▶ [RECORDS SUPPLIED]
--- START ---
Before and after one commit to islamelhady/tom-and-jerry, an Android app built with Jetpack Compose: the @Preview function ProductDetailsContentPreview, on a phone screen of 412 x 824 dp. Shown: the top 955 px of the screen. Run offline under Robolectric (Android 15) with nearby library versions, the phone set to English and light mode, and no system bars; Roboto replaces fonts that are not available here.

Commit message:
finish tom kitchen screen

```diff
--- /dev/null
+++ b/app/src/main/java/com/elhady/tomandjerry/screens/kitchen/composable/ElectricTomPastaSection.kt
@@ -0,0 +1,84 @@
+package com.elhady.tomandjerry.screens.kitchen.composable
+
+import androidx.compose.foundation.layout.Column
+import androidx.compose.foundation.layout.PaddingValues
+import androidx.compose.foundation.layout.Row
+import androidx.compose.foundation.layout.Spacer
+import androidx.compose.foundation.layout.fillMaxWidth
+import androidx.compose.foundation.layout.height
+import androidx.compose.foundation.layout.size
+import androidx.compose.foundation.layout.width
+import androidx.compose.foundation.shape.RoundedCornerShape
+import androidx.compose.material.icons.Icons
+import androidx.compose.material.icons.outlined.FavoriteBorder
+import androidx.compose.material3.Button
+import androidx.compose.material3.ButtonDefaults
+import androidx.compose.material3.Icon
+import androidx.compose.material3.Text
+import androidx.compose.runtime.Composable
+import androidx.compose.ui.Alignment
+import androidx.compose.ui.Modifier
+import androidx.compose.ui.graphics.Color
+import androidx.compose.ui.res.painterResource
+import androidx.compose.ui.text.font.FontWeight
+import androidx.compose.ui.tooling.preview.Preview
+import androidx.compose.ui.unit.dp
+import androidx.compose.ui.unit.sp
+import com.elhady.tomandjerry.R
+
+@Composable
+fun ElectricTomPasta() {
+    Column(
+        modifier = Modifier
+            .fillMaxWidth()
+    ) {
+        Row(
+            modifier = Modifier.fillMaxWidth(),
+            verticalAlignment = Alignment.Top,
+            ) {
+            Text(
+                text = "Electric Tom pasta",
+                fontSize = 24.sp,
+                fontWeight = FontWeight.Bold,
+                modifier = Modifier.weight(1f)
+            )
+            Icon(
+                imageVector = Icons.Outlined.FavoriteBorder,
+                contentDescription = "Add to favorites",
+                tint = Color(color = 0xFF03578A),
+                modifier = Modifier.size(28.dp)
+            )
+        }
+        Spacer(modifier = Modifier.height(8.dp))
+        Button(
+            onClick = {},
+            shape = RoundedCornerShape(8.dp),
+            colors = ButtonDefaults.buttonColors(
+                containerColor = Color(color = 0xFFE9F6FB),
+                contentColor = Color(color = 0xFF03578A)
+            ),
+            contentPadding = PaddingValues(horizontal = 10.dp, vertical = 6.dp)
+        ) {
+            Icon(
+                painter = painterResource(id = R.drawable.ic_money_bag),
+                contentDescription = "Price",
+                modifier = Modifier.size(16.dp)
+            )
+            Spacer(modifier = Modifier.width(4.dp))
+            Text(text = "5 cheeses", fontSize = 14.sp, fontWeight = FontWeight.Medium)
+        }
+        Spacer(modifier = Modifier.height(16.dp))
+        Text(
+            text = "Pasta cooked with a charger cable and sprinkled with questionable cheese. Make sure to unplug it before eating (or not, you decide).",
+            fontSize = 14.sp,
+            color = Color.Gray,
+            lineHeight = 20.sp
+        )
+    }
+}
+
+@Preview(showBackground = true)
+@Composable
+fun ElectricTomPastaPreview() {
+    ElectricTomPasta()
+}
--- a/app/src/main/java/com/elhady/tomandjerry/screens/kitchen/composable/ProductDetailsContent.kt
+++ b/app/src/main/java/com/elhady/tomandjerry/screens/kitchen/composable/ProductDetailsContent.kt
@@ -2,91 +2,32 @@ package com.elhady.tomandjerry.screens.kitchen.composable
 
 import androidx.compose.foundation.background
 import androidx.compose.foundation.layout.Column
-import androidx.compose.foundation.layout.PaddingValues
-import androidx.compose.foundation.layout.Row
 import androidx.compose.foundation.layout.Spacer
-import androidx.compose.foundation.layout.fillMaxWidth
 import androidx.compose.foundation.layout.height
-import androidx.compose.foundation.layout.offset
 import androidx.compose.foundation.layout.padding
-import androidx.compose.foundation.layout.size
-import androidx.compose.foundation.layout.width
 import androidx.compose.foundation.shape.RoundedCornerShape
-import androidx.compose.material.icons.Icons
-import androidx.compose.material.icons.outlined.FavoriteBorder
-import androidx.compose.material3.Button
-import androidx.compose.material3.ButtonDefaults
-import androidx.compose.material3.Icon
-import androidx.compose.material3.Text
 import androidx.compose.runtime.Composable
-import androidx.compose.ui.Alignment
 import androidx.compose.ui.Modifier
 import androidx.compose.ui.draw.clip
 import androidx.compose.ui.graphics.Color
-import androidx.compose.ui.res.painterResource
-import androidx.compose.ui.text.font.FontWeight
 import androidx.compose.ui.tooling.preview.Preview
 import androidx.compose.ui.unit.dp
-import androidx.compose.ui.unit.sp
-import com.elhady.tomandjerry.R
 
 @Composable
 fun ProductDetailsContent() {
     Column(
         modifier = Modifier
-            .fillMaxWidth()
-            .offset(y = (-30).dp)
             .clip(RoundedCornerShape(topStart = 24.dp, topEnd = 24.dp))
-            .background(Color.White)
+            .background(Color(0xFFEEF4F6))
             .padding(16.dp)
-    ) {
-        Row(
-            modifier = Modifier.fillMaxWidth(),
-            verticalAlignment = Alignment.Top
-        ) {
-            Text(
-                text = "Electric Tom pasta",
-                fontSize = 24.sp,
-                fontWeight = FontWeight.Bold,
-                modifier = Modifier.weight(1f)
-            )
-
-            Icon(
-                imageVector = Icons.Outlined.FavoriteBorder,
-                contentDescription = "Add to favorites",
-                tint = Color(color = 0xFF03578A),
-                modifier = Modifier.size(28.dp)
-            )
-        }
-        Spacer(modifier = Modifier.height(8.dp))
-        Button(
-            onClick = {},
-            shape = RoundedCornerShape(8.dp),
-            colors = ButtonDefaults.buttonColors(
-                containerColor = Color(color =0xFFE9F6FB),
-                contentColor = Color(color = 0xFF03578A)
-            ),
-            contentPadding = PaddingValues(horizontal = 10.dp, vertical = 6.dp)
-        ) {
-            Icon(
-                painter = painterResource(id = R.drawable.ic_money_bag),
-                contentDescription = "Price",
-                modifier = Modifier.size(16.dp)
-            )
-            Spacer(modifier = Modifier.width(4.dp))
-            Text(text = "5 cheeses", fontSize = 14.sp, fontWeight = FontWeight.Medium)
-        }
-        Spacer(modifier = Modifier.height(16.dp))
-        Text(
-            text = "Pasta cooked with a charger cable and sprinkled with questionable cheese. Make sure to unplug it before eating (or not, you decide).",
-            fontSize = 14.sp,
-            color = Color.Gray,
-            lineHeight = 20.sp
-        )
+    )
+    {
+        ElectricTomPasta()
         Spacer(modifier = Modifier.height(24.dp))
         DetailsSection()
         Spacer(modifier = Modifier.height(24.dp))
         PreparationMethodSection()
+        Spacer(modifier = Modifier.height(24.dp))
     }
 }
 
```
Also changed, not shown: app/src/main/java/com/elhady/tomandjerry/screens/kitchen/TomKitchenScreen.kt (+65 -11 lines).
--- END ---
▶ [EXERCISE DIRECTIONS] Restate the entries above word for word.

▶ [PROBLEM SOLUTION]
Before and after one commit to islamelhady/tom-and-jerry, an Android app built with Jetpack Compose: the @Preview function ProductDetailsContentPreview, on a phone screen of 412 x 824 dp. Shown: the top 955 px of the screen. Run offline under Robolectric (Android 15) with nearby library versions, the phone set to English and light mode, and no system bars; Roboto replaces fonts that are not available here.

Commit message:
finish tom kitchen screen

```diff
--- /dev/null
+++ b/app/src/main/java/com/elhady/tomandjerry/screens/kitchen/composable/ElectricTomPastaSection.kt
@@ -0,0 +1,84 @@
+package com.elhady.tomandjerry.screens.kitchen.composable
+
+import androidx.compose.foundation.layout.Column
+import androidx.compose.foundation.layout.PaddingValues
+import androidx.compose.foundation.layout.Row
+import androidx.compose.foundation.layout.Spacer
+import androidx.compose.foundation.layout.fillMaxWidth
+import androidx.compose.foundation.layout.height
+import androidx.compose.foundation.layout.size
+import androidx.compose.foundation.layout.width
+import androidx.compose.foundation.shape.RoundedCornerShape
+import androidx.compose.material.icons.Icons
+import androidx.compose.material.icons.outlined.FavoriteBorder
+import androidx.compose.material3.Button
+import androidx.compose.material3.ButtonDefaults
+import androidx.compose.material3.Icon
+import androidx.compose.material3.Text
+import androidx.compose.runtime.Composable
+import androidx.compose.ui.Alignment
+import androidx.compose.ui.Modifier
+import androidx.compose.ui.graphics.Color
+import androidx.compose.ui.res.painterResource
+import androidx.compose.ui.text.font.FontWeight
+import androidx.compose.ui.tooling.preview.Preview
+import androidx.compose.ui.unit.dp
+import androidx.compose.ui.unit.sp
+import com.elhady.tomandjerry.R
+
+@Composable
+fun ElectricTomPasta() {
+    Column(
+        modifier = Modifier
+            .fillMaxWidth()
+    ) {
+        Row(
+            modifier = Modifier.fillMaxWidth(),
+            verticalAlignment = Alignment.Top,
+            ) {
+            Text(
+                text = "Electric Tom pasta",
+                fontSize = 24.sp,
+                fontWeight = FontWeight.Bold,
+                modifier = Modifier.weight(1f)
+            )
+            Icon(
+                imageVector = Icons.Outlined.FavoriteBorder,
+                contentDescription = "Add to favorites",
+                tint = Color(color = 0xFF03578A),
+                modifier = Modifier.size(28.dp)
+            )
+        }
+        Spacer(modifier = Modifier.height(8.dp))
+        Button(
+            onClick = {},
+            shape = RoundedCornerShape(8.dp),
+            colors = ButtonDefaults.buttonColors(
+                containerColor = Color(color = 0xFFE9F6FB),
+                contentColor = Color(color = 0xFF03578A)
+            ),
+            contentPadding = PaddingValues(horizontal = 10.dp, vertical = 6.dp)
+        ) {
+            Icon(
+                painter = painterResource(id = R.drawable.ic_money_bag),
+                contentDescription = "Price",
+                modifier = Modifier.size(16.dp)
+            )
+            Spacer(modifier = Modifier.width(4.dp))
+            Text(text = "5 cheeses", fontSize = 14.sp, fontWeight = FontWeight.Medium)
+        }
+        Spacer(modifier = Modifier.height(16.dp))
+        Text(
+            text = "Pasta cooked with a charger cable and sprinkled with questionable cheese. Make sure to unplug it before eating (or not, you decide).",
+            fontSize = 14.sp,
+            color = Color.Gray,
+            lineHeight = 20.sp
+        )
+    }
+}
+
+@Preview(showBackground = true)
+@Composable
+fun ElectricTomPastaPreview() {
+    ElectricTomPasta()
+}
--- a/app/src/main/java/com/elhady/tomandjerry/screens/kitchen/composable/ProductDetailsContent.kt
+++ b/app/src/main/java/com/elhady/tomandjerry/screens/kitchen/composable/ProductDetailsContent.kt
@@ -2,91 +2,32 @@ package com.elhady.tomandjerry.screens.kitchen.composable
 
 import androidx.compose.foundation.background
 import androidx.compose.foundation.layout.Column
-import androidx.compose.foundation.layout.PaddingValues
-import androidx.compose.foundation.layout.Row
 import androidx.compose.foundation.layout.Spacer
-import androidx.compose.foundation.layout.fillMaxWidth
 import androidx.compose.foundation.layout.height
-import androidx.compose.foundation.layout.offset
 import androidx.compose.foundation.layout.padding
-import androidx.compose.foundation.layout.size
-import androidx.compose.foundation.layout.width
 import androidx.compose.foundation.shape.RoundedCornerShape
-import androidx.compose.material.icons.Icons
-import androidx.compose.material.icons.outlined.FavoriteBorder
-import androidx.compose.material3.Button
-import androidx.compose.material3.ButtonDefaults
-import androidx.compose.material3.Icon
-import androidx.compose.material3.Text
 import androidx.compose.runtime.Composable
-import androidx.compose.ui.Alignment
 import androidx.compose.ui.Modifier
 import androidx.compose.ui.draw.clip
 import androidx.compose.ui.graphics.Color
-import androidx.compose.ui.res.painterResource
-import androidx.compose.ui.text.font.FontWeight
 import androidx.compose.ui.tooling.preview.Preview
 import androidx.compose.ui.unit.dp
-import androidx.compose.ui.unit.sp
-import com.elhady.tomandjerry.R
 
 @Composable
 fun ProductDetailsContent() {
     Column(
         modifier = Modifier
-            .fillMaxWidth()
-            .offset(y = (-30).dp)
             .clip(RoundedCornerShape(topStart = 24.dp, topEnd = 24.dp))
-            .background(Color.White)
+            .background(Color(0xFFEEF4F6))
             .padding(16.dp)
-    ) {
-        Row(
-            modifier = Modifier.fillMaxWidth(),
-            verticalAlignment = Alignment.Top
-        ) {
-            Text(
-                text = "Electric Tom pasta",
-                fontSize = 24.sp,
-                fontWeight = FontWeight.Bold,
-                modifier = Modifier.weight(1f)
-            )
-
-            Icon(
-                imageVector = Icons.Outlined.FavoriteBorder,
-                contentDescription = "Add to favorites",
-                tint = Color(color = 0xFF03578A),
-                modifier = Modifier.size(28.dp)
-            )
-        }
-        Spacer(modifier = Modifier.height(8.dp))
-        Button(
-            onClick = {},
-            shape = RoundedCornerShape(8.dp),
-            colors = ButtonDefaults.buttonColors(
-                containerColor = Color(color =0xFFE9F6FB),
-                contentColor = Color(color = 0xFF03578A)
-            ),
-            contentPadding = PaddingValues(horizontal = 10.dp, vertical = 6.dp)
-        ) {
-            Icon(
-                painter = painterResource(id = R.drawable.ic_money_bag),
-                contentDescription = "Price",
-                modifier = Modifier.size(16.dp)
-            )
-            Spacer(modifier = Modifier.width(4.dp))
-            Text(text = "5 cheeses", fontSize = 14.sp, fontWeight = FontWeight.Medium)
-        }
-        Spacer(modifier = Modifier.height(16.dp))
-        Text(
-            text = "Pasta cooked with a charger cable and sprinkled with questionable cheese. Make sure to unplug it before eating (or not, you decide).",
-            fontSize = 14.sp,
-            color = Color.Gray,
-            lineHeight = 20.sp
-        )
+    )
+    {
+        ElectricTomPasta()
         Spacer(modifier = Modifier.height(24.dp))
         DetailsSection()
         Spacer(modifier = Modifier.height(24.dp))
         PreparationMethodSection()
+        Spacer(modifier = Modifier.height(24.dp))
     }
 }
 
```
Also changed, not shown: app/src/main/java/com/elhady/tomandjerry/screens/kitchen/TomKitchenScreen.kt (+65 -11 lines).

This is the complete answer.